  • Of the 35 discordant cases, 21 of the head CTs missed nasal fractures, 9 mandibular fractures, 3 orbital fractures, and 2 maxillary fractures
  • Of those 35 cases, only 7 required operative intervention: 6 mandible fractures and 1 maxillary fracture

The authors concluded that the use of head CT alone with a good clinical exam detects nearly all facial fractures requiring repair.

Bottom line: Although this study confirms my own personal bias and experience, it suffers from the usual problems associated with retrospective studies and small numbers. Nonetheless, the results are compelling. This study provides a way to identify nearly all significant fractures while minimizing radiation to the ocular lens, thyroid, and bone marrow.

The key is a good physical exam, as usual. Inspection of the teeth, occlusion testing, and manipulation of the mandible and maxilla should identify nearly all fractures that might require operation.

Once the exam is complete, a standard head CT should be obtained. Identification of displaced fractures on the head CT should prompt a consult to your friendly facial surgeon to see if they really need additional imaging to determine if the fracture requires operation. Frequently, the head CT images are sufficient and nothing further is required.

Here is the algorithm the authors recommend. Although designed for children, it should work for adults just as well.

Reference: Clinical and radiographic predictors of the need for facial CT in pediatric blunt trauma: a multi-institutional study. Trauma Surg Acute Care Open 2022;7:e000899.

The Ultimate Distracting Injury?

By now, we are all very familiar with the concept of the distracting injury. Some of our patients sustain injuries that are so painful that they mask the presence of others. The patient is so distracted by the big one that others just slip their notice.

This concept has been notoriously difficult to test, but there is a reasonable amount of data that suggests it is true. One of the more common and disturbing injury patterns occurs when there is a significant amount of chest wall trauma. When there are fractures focused around the upper chest, cervical spine injuries may be masked, then missed during the exam by trauma professionals.

I’d like to introduce a new concept: the ultimate distracting injury. This goes beyond an injury distracting the patient from another painful problem.

The ultimate distracting injury is one that is so gruesome that it distracts the entire trauma team! It could actually be so distracting that the team might miss multiple injuries!

It’s just human nature. We are drawn to extremes, and that goes for trauma care as well. And it doesn’t matter what your level of training or expertise, we are all susceptible to it. The problem is that we get so engrossed (!) in the disfiguring injury that we ignore the fact that the patient is turning blue. Or bleeding to death from a small puncture wound somewhere else. We forget to focus on the other life threatening things that may be going on.

What are some common ultimate distracting injuries?

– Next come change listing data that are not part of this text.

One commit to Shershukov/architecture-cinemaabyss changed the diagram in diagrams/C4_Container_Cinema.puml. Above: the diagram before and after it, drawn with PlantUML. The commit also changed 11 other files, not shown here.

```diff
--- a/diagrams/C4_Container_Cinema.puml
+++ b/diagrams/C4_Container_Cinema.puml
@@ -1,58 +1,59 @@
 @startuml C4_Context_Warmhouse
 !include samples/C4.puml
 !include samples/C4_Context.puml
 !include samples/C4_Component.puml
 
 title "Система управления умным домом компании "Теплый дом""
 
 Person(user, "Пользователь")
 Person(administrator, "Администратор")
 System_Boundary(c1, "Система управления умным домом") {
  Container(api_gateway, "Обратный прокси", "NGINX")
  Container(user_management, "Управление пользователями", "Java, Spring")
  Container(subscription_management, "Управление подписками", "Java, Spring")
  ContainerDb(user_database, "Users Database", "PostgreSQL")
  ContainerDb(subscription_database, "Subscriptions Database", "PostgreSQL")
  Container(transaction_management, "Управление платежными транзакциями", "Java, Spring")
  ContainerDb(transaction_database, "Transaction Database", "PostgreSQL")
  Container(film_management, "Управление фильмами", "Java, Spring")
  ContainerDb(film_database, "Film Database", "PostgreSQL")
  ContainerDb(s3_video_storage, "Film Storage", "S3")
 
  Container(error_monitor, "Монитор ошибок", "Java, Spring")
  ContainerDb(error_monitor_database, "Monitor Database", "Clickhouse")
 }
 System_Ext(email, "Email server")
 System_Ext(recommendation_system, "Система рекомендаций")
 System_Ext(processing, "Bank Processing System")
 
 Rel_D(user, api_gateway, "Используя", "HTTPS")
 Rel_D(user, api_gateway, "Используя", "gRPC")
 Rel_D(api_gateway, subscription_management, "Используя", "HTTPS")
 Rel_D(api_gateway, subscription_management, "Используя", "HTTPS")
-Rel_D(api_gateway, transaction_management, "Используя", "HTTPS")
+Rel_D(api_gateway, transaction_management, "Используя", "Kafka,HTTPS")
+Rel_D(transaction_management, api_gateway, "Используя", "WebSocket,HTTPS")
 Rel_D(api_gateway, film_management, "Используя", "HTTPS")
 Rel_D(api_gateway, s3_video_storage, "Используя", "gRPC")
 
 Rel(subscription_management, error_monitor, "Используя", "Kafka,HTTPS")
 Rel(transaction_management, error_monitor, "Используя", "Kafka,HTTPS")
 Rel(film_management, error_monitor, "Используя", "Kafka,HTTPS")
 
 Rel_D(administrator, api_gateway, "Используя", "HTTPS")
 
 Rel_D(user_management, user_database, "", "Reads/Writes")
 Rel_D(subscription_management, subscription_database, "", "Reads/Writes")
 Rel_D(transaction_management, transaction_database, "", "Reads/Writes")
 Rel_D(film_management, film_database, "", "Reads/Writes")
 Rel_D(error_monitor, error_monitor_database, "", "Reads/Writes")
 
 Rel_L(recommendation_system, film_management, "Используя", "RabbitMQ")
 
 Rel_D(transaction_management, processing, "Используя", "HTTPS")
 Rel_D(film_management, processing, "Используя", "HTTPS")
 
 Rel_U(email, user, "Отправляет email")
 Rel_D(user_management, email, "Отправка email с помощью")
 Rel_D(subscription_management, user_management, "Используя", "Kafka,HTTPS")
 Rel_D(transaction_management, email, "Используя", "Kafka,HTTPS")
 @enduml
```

  • Mangled extremity
  • Traumatic amputation
  • Impalement
  • Severe soft tissue injury

How do we avoid this common pitfall? It takes a little forethought and mental preparation. Here’s what to do:

  • If you know in advance that one of these injuries is present, prepare your crew or team. Tell them what to expect so they can guard against this phenomenon.
  • Quickly assess to see if it is life threatening. If it bleeds or sucks, it needs immediate attention. Take care of it immediately.
  • If it’s not life threatening, cover it up and focus on the usual priorities (a la ATLS, for example).
  • When it’s time to address the injury in the usual order of things, uncover, assess and treat.

Don’t get caught off guard! Just being aware of this common pitfall can save you and your patient!